These are the other acts being inducted into the Rock & Roll Hall of Fame. The induction dinner takes place this evening at the Waldorf Astoria Hotel in New York but is not being televised.
* The Allman Brothers. Formed in Macon, Ga., in 1968, the Allmans mixed down-home blues and gospel with British Invasion rock and psychedelic-era jamming. Their sound laid the foundations for Southern boogie.
* Led Zeppelin. Although Led Zeppelin is synonymous with heavy rock, this English quartet drew on everything from Celtic folk and blues rock to Egyptian pop and samba drumming. One of the most popular touring acts of all time, Led Zeppelin dissolved after the death of drummer John Bonham in 1980.
* Al Green. A remarkably influential stylist, Green was the first soul singer to convey gospel-schooled intensity through restraint and understatement. He dominated the pop and R&B charts in the '70s with hits like "Let's Stay Together" and "I'm Still In Love with You," but later turned to gospel music.
* Martha and the Vandellas. One of the few Motown acts capable of matching the gritty intensity of Southern soul singers, Martha and the Vandellas will forever be remembered for such epochal hits as "Dancing In the Streets" and "(Love Is Like a) Heatwave."

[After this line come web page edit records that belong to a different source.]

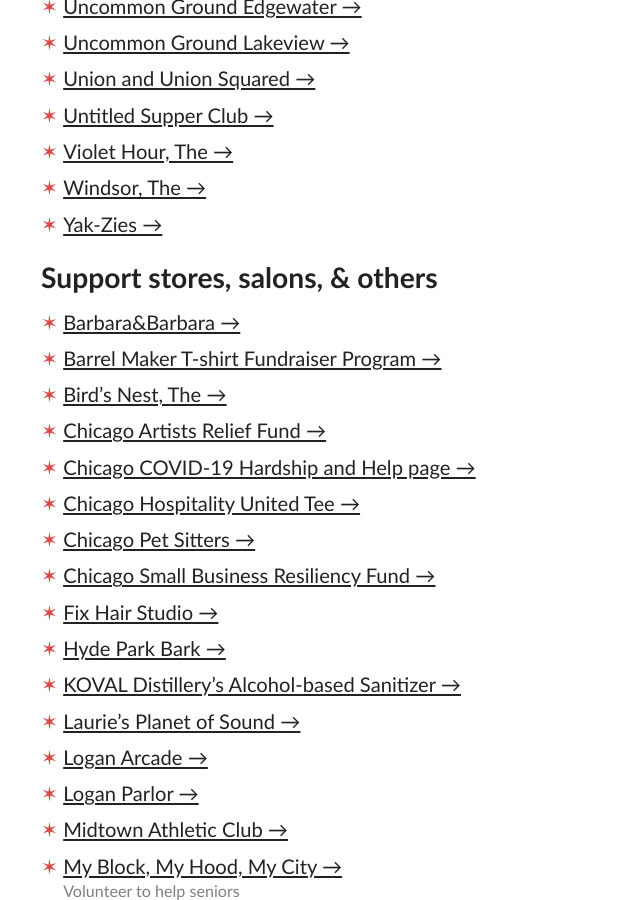
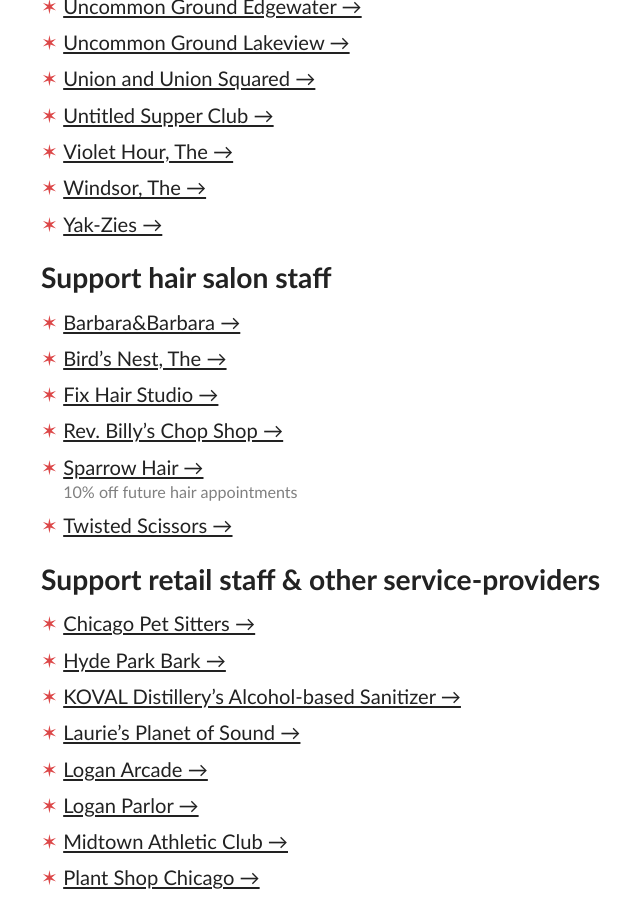
Before and after one commit to spencertweedy/chicagoservicerelief, a Jekyll site: the page built from index.html, in a window 1280 px wide and 900 px high, scrolled down 10142 px. Shown: the whole window, without its empty margins (279-919 px from the left). Built offline with Jekyll 4.4.1, drawn with Linux system fonts in a browser that asks for light colours; some of the changed text lies outside the part shown.

Commit message:
rearrange a bit

```diff
--- a/index.html
+++ b/index.html
@@ -3,13 +3,13 @@
 ---
 <header>
   <h1><span>Chicago</span> <br><span>Service</span> <br><span>Relief</span></h1>
-  <p>A directory of fundraisers for Chicago bars, venues, and restaurants that can use our help to support their staff during the state-mandated shutdown. A work-in-progress.</p>
+  <p>A directory of fundraisers for Chicago bars, venues, restaurants, salons, and other service-based businesses that can use our help to support their staff during the state-mandated shutdown. A work-in-progress.</p>
   <nav>
     Jump to:
     <a href="#bars-and-venues">bars &amp; venues</a>,
     <a href="#restaurants">restaurants</a>,
-    <a href="#stores-and-others">stores &amp; others</a>.<br>
-    See also: <a href="#resources">resources for artists and freelancers</a>.
+    <a href="#salons">stores &amp; others</a>.<br>
+    See also: <a href="#resources">resources for individuals and businesses</a>.
   </nav>
   <p><strong>Not sure where to start?</strong> Volunteers maintain <a href="https://docs.google.com/spreadsheets/d/1FfwL4ZC7omZ177rBI4WPJy_kqcMZoLgFjYg5Ek0_x98/edit?usp=sharing">this spreadsheet</a> that shows which fundraisers are furthest from their goals.</p>
   <a href="#suggestions" class="button">+ Suggest an addition</a>
@@ -41,10 +41,10 @@
     {% endfor %}
   </ul>
 
-  <h2 id="stores-and-others">Support stores, salons, &amp; others</h2>
+  <h2 id="salons">Support hair salon staff</h2>
   <ul>
     {% for item in items %}
-      {% if item.type != 'bar' and item.type != 'venue' and item.type != 'restaurant' and item.type != 'theater' and item.type != 'resource' %}
+      {% if item.type == 'salon' %}
         <li>
           <a href="{{ item.url }}">{{ item.title }} &rarr;</a>
           {% if item.note %}<span class="item-note">{{ item.note }}</span>{% endif %}
@@ -53,7 +53,19 @@
     {% endfor %}
   </ul>
 
-  <h2>Support general funds</h2>
+  <h2 id="stores-and-others">Support retail staff &amp; other service-providers</h2>
+  <ul>
+    {% for item in items %}
+      {% if item.type != 'bar' and item.type != 'venue' and item.type != 'restaurant' and item.type != 'theater' and item.type != 'salon' and item.type != 'resource' and item.type != 'fund' and item.type != 'resource-business' %}
+        <li>
+          <a href="{{ item.url }}">{{ item.title }} &rarr;</a>
+          {% if item.note %}<span class="item-note">{{ item.note }}</span>{% endif %}
+        </li>
+      {% endif %}
+    {% endfor %}
+  </ul>
+
+  <h2 id="general-funds">Support general funds</h2>
   <ul>
     {% for item in items %}
       {% if item.type == 'fund' %}
@@ -80,8 +92,7 @@
     </ul>
   </section>
 
-  <section id="resources-biz">
-    <hr>
+  <section id="resources-business">
     <h2>Resources for businesses</h2>
     <ul>
       {% for item in items %}
```
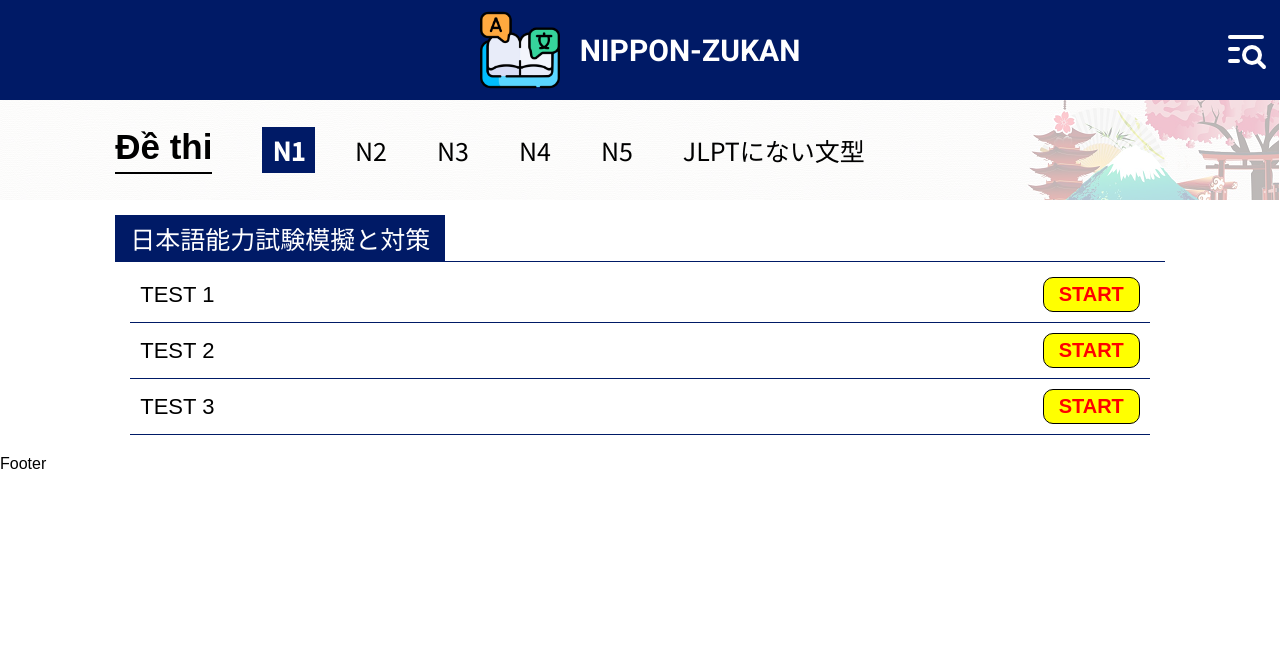
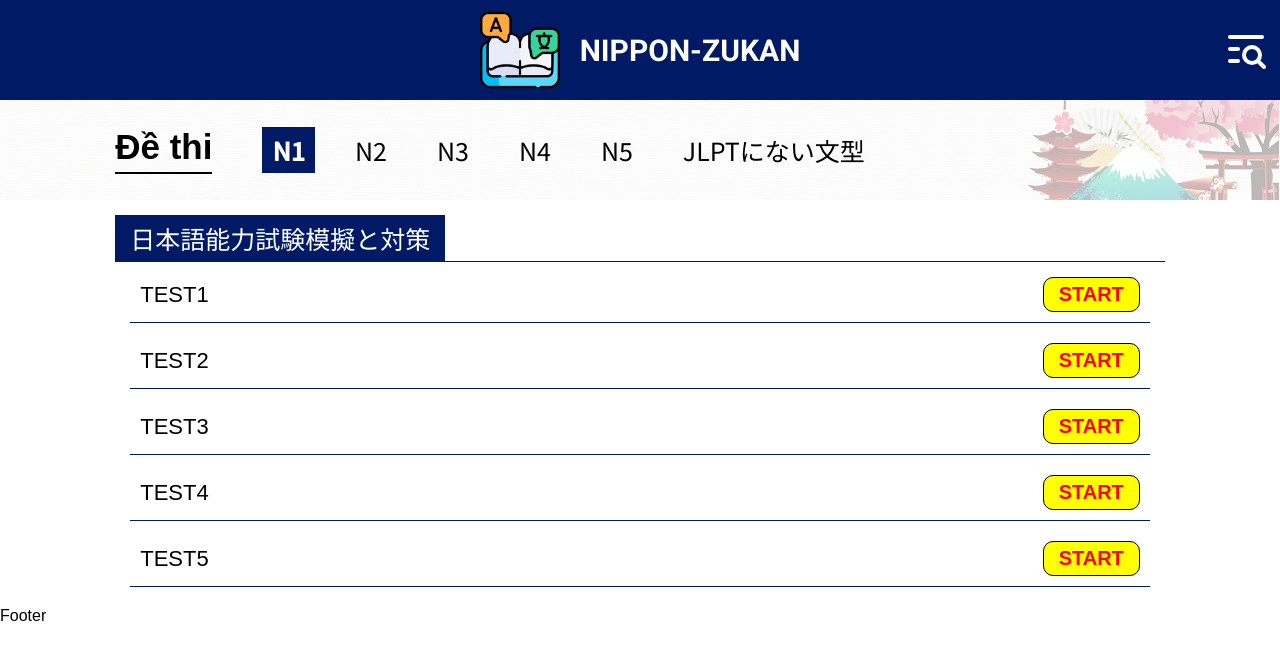
Before and after one commit to HungNguyen-89/beta-nippon-zukan-app, a React (Create React App) app: page /de-thi in a window 1280 px wide. Shown: the top 660 px of the page. Built offline with nearby package versions, Linux system fonts and the light colour scheme.

Commit message:
update test single page 23-05-27#001

```diff
--- a/src/components/ExamPage/ExamPageSingle.js
+++ b/src/components/ExamPage/ExamPageSingle.js
@@ -2,25 +2,121 @@ import React from "react";
 import "./ExamPageSingle.scss";
 
 const ExamPageSingle = () => {
+  const DATA123 = [
+    {
+      testCheck: true,
+      testName: "日本語能力試験模擬と対策",
+      testContents: [
+        {
+          testSerial: "TEST1",
+          category: "Test",
+          testQuestions: [
+            {
+              question: (
+                <span>
+                  私は速くから彼女が働く
+                  <span style={{ color: "blue" }}>姿</span>
+                  を見ていた
+                </span>
+              ),
+              answer: 2,
+              answerToChoose: ["すかた", "すがた", "すはた", "すはだ"],
+            },
+          ],
+        },
+        {
+          testSerial: "TEST2",
+          category: "Test",
+          testQuestions: [
+            {
+              question: (
+                <span>
+                  私は速くから彼女が働く
+                  <span style={{ color: "blue" }}>姿</span>
+                  を見ていた
+                </span>
+              ),
+              answer: 2,
+              answerToChoose: ["すかた", "すがた", "すはた", "すはだ"],
+            },
+          ],
+        },
+        {
+          testSerial: "TEST3",
+          category: "Test",
+          testQuestions: [
+            {
+              question: (
+                <span>
+                  私は速くから彼女が働く
+                  <span style={{ color: "blue" }}>姿</span>
+                  を見ていた
+                </span>
+              ),
+              answer: 2,
+              answerToChoose: ["すかた", "すがた", "すはた", "すはだ"],
+            },
+          ],
+        },
+        {
+          testSerial: "TEST4",
+          category: "Test",
+          testQuestions: [
+            {
+              question: (
+                <span>
+                  私は速くから彼女が働く
+                  <span style={{ color: "blue" }}>姿</span>
+                  を見ていた
+                </span>
+              ),
+              answer: 2,
+              answerToChoose: ["すかた", "すがた", "すはた", "すはだ"],
+            },
+          ],
+        },
+        {
+          testSerial: "TEST5",
+          category: "Test",
+          testQuestions: [
+            {
+              question: (
+                <span>
+                  私は速くから彼女が働く
+                  <span style={{ color: "blue" }}>姿</span>
+                  を見ていた
+                </span>
+              ),
+              answer: 2,
+              answerToChoose: ["すかた", "すがた", "すはた", "すはだ"],
+            },
+          ],
+        },
+      ],
+    },
+  ];
+
+  // console.log(DATA[0].testName);
+
   return (
     <div className="exam-page-single-container">
+      {DATA123.map((data) => (
+        <div>
           <div className="exam-page-single-header">
-        <div className="exam-page-single-title">日本語能力試験模擬と対策</div>
+            <div className="exam-page-single-title">{data.testName}</div>
           </div>
+          {data.testContents.map((content) => (
             <div className="exam-page-single-items">
               <div className="exam-page-single-item">
-          <div className="exam-page-single-item-name">TEST 1</div>
-          <button className="examp-page-single-item-btn">START</button>
+                <div className="exam-page-single-item-name">
+                  {content.testSerial}
                 </div>
-        <div className="exam-page-single-item">
-          <div className="exam-page-single-item-name">TEST 2</div>
-          <button className="examp-page-single-item-btn">START</button>
-        </div>
-        <div className="exam-page-single-item">
-          <div className="exam-page-single-item-name">TEST 3</div>
                 <button className="examp-page-single-item-btn">START</button>
               </div>
             </div>
+          ))}
+        </div>
+      ))}
     </div>
   );
 };
--- a/src/components/Navbar/NavbarMobile.js
+++ b/src/components/Navbar/NavbarMobile.js
@@ -17,11 +17,17 @@ const NavbarMobile = ({ setPopUp }) => {
             <li>
               <div className="mobile-nav-link-container">
                 <Link
-                  to={route.link}
+                  // to={route.link}
                   className="mobile-nav-link"
-                  onClick={() => {
-                    setPopUp(true);
-                  }}
+                  // onClick={() => {
+                  //   setPopUp(true);
+                  // }}
+
+                  onClick={() =>
+                    heading !== route.name
+                      ? setHeading(route.name)
+                      : setHeading("")
+                  }
                 >
                   {route.name}
                 </Link>
```
Lines whose indentation alone changed are shown as unchanged.
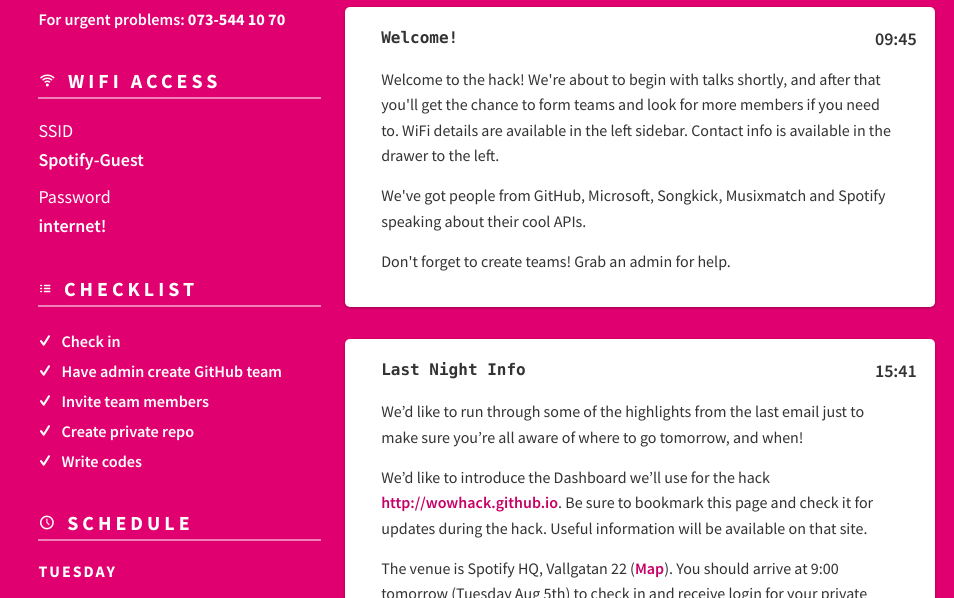
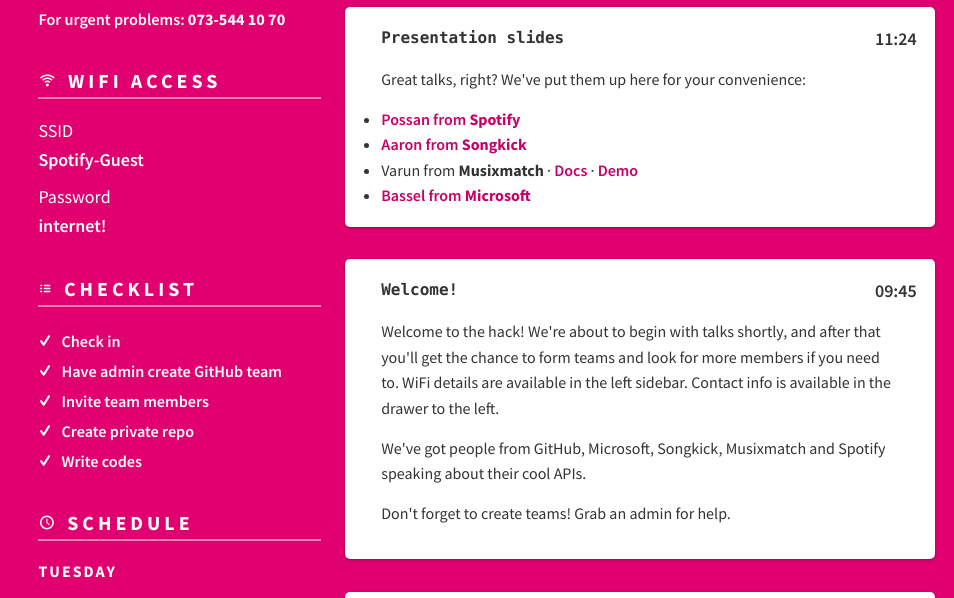
Before and after one commit to wowhack/wowhack.github.io, a website: page index.html in a window 1280 px wide. Shown: the part 177-775 px from the top of the page, 0-954 px from the left. Drawn offline with nearby package versions, Linux system fonts and the light colour scheme; a script that the page names is missing.

Commit message:
Add presentation talks

```diff
--- a/index.html
+++ b/index.html
@@ -132,6 +132,24 @@
             <h1>Notices</h1>
 
             <article role="article">
+              <h2>Presentation slides</h2>
+              <time pubdate>11:24</time>
+
+              <div class="content">
+                <p>
+                  Great talks, right? We've put them up here for your convenience:
+                </p>
+
+                <ul>
+                  <li><a href="http://lab.possan.se/slides/WOW%20Hack%20Gothenburg%202014.pdf">Possan from <strong>Spotify</strong></a></li>
+                  <li><a href="http://cl.ly/WuLh">Aaron from <strong>Songkick</strong></a></li>
+                  <li>Varun from <strong>Musixmatch</strong> · <a href="https://developer.musixmatch.com/documentation">Docs</a> · <a href="http://www.johnnycashhasbeeneverywhere.com/">Demo</a></li>
+                  <li><a href="http://cl.ly/WtpP">Bassel from <strong>Microsoft</strong></a></li>
+                </ul>
+              </div>
+            </article>
+
+            <article role="article">
               <h2>Welcome!</h2>
               <time pubdate>09:45</time>
 
```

* Neil Young. As a songwriter, he is second only to Bob Dylan in terms of influence and impact. As a performer, Young has done a bit of everything: folk rock, country rock, hard rock, blues, rockabilly, even electronic music and punk. Though he occasionally baffles fans, Young continues to be one of rock's most visionary performers.
* Janis Joplin. Among the first rock singers to stress the importance of early blues artists, this Bessie Smith acolyte turned the rock world on its ear with her incendiary performance at the 1967 Monterey Pop Festival. A legendarily outrageous performer, she died in 1970.
* Frank Zappa. Few rock musicians have ever matched the range and intelligence of this Baltimore-born guitarist and composer. Although Zappa, who died last year of prostate cancer, was probably best-known for humorous work like the hit "Valley Girl," his output included everything from doo-wop to avant garde orchestral compositions.